INSTRUCTIONS TO FOLLOW: Below are some records. Copy every line in them that holds "this".

EXERCISE MATERIALS:
┌────────

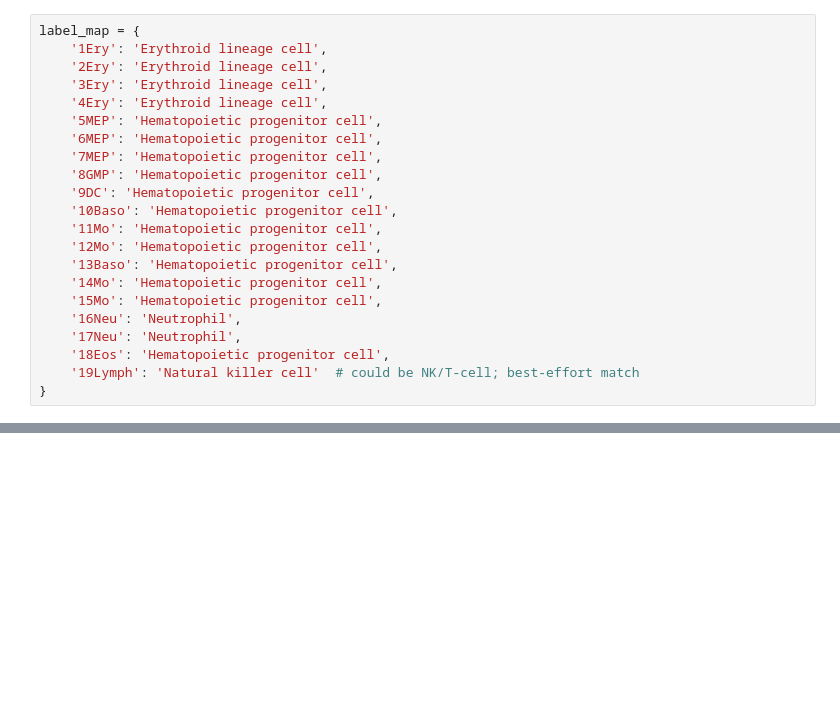
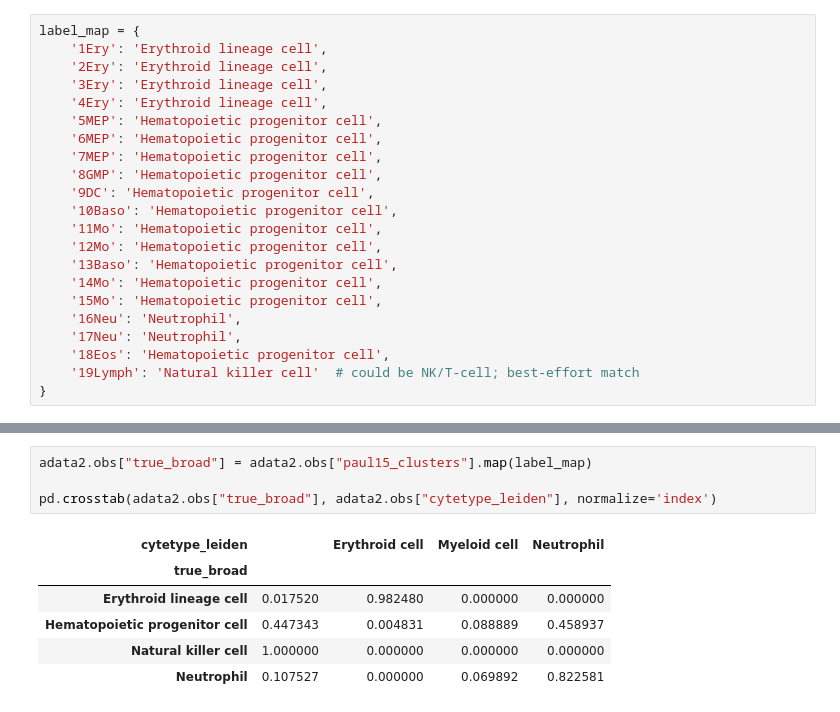
Before and after one commit to dalloliogm/cytetype_eval, a Jupyter notebook: cytetype exploration.ipynb, the cells around one changed output, grey strips where cells are left out. Cells and saved outputs as stored; diff of their text form; blank space fills up the shorter version.

```diff
--- a/cytetype exploration.ipynb
+++ b/cytetype exploration.ipynb
@@ -216,0 +232,11 @@ plt.show()
+# %%
+adata2.obs["true_broad"] = adata2.obs["paul15_clusters"].map(label_map)
+
+pd.crosstab(adata2.obs["true_broad"], adata2.obs["cytetype_leiden"], normalize='index')
+# %% [output]
+| cytetype_leiden |  | Erythroid cell | Myeloid cell | Neutrophil |
+| true_broad |  |  |  |  |
+| Erythroid lineage cell | 0.017520 | 0.982480 | 0.000000 | 0.000000 |
+| Hematopoietic progenitor cell | 0.447343 | 0.004831 | 0.088889 | 0.458937 |
+| Natural killer cell | 1.000000 | 0.000000 | 0.000000 | 0.000000 |
+| Neutrophil | 0.107527 | 0.000000 | 0.069892 | 0.822581 |
```
Also changed, not shown: parts of 10 cells of this notebook.
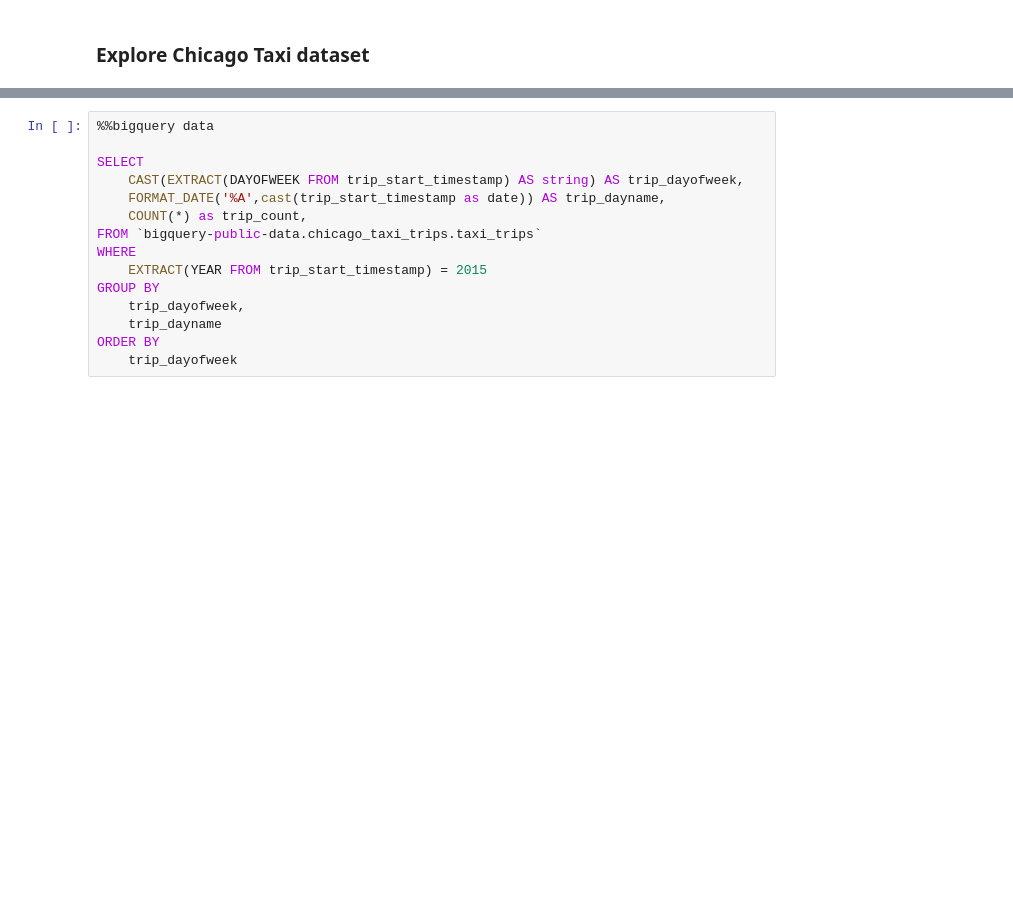
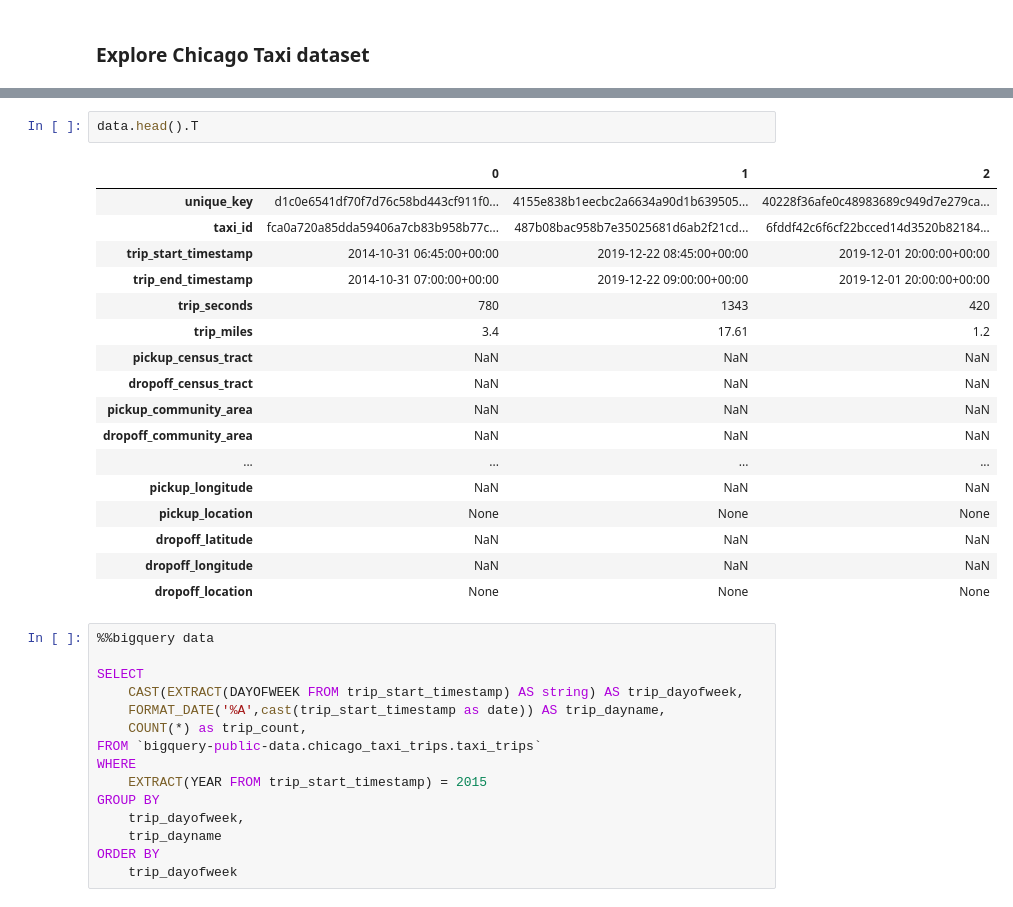
Before and after one commit to jarokaz/vertex-ai-workshop, a Jupyter notebook: 02-custom-job-tabular/custom-job-tabular.ipynb, the cells around one changed output, grey strips where cells are left out. Drawn from its saved outputs; the diff is of its cells as text; blank space fills up the shorter version.

```diff
--- a/02-custom-job-tabular/custom-job-tabular.ipynb
+++ b/02-custom-job-tabular/custom-job-tabular.ipynb
@@ -90,3 +78,23 @@ LIMIT 5
+# %%
+data.head().T
+# %% [output]
+|  | 0 | 1 | 2 |
+| unique_key | d1c0e6541df70f7d76c58bd443cf911f0... | 4155e838b1eecbc2a6634a90d1b639505... | 40228f36afe0c48983689c949d7e279ca... |
+| taxi_id | fca0a720a85dda59406a7cb83b958b77c... | 487b08bac958b7e35025681d6ab2f21cd... | 6fddf42c6f6cf22bcced14d3520b82184... |
+| trip_start_timestamp | 2014-10-31 06:45:00+00:00 | 2019-12-22 08:45:00+00:00 | 2019-12-01 20:00:00+00:00 |
+| trip_end_timestamp | 2014-10-31 07:00:00+00:00 | 2019-12-22 09:00:00+00:00 | 2019-12-01 20:00:00+00:00 |
+| trip_seconds | 780 | 1343 | 420 |
+| trip_miles | 3.4 | 17.61 | 1.2 |
+| pickup_census_tract | NaN | NaN | NaN |
+| dropoff_census_tract | NaN | NaN | NaN |
+| pickup_community_area | NaN | NaN | NaN |
+| dropoff_community_area | NaN | NaN | NaN |
+| ... | ... | ... | ... |
+| pickup_longitude | NaN | NaN | NaN |
+| pickup_location | None | None | None |
+| dropoff_latitude | NaN | NaN | NaN |
+| dropoff_longitude | NaN | NaN | NaN |
+| dropoff_location | None | None | None |
 # %%
 %%bigquery data
 
```
Also changed, not shown: parts of 33 cells of this notebook, 1 other file.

└────────

TASK SOLUTION:
Also changed, not shown: parts of 10 cells of this notebook.
Also changed, not shown: parts of 33 cells of this notebook, 1 other file.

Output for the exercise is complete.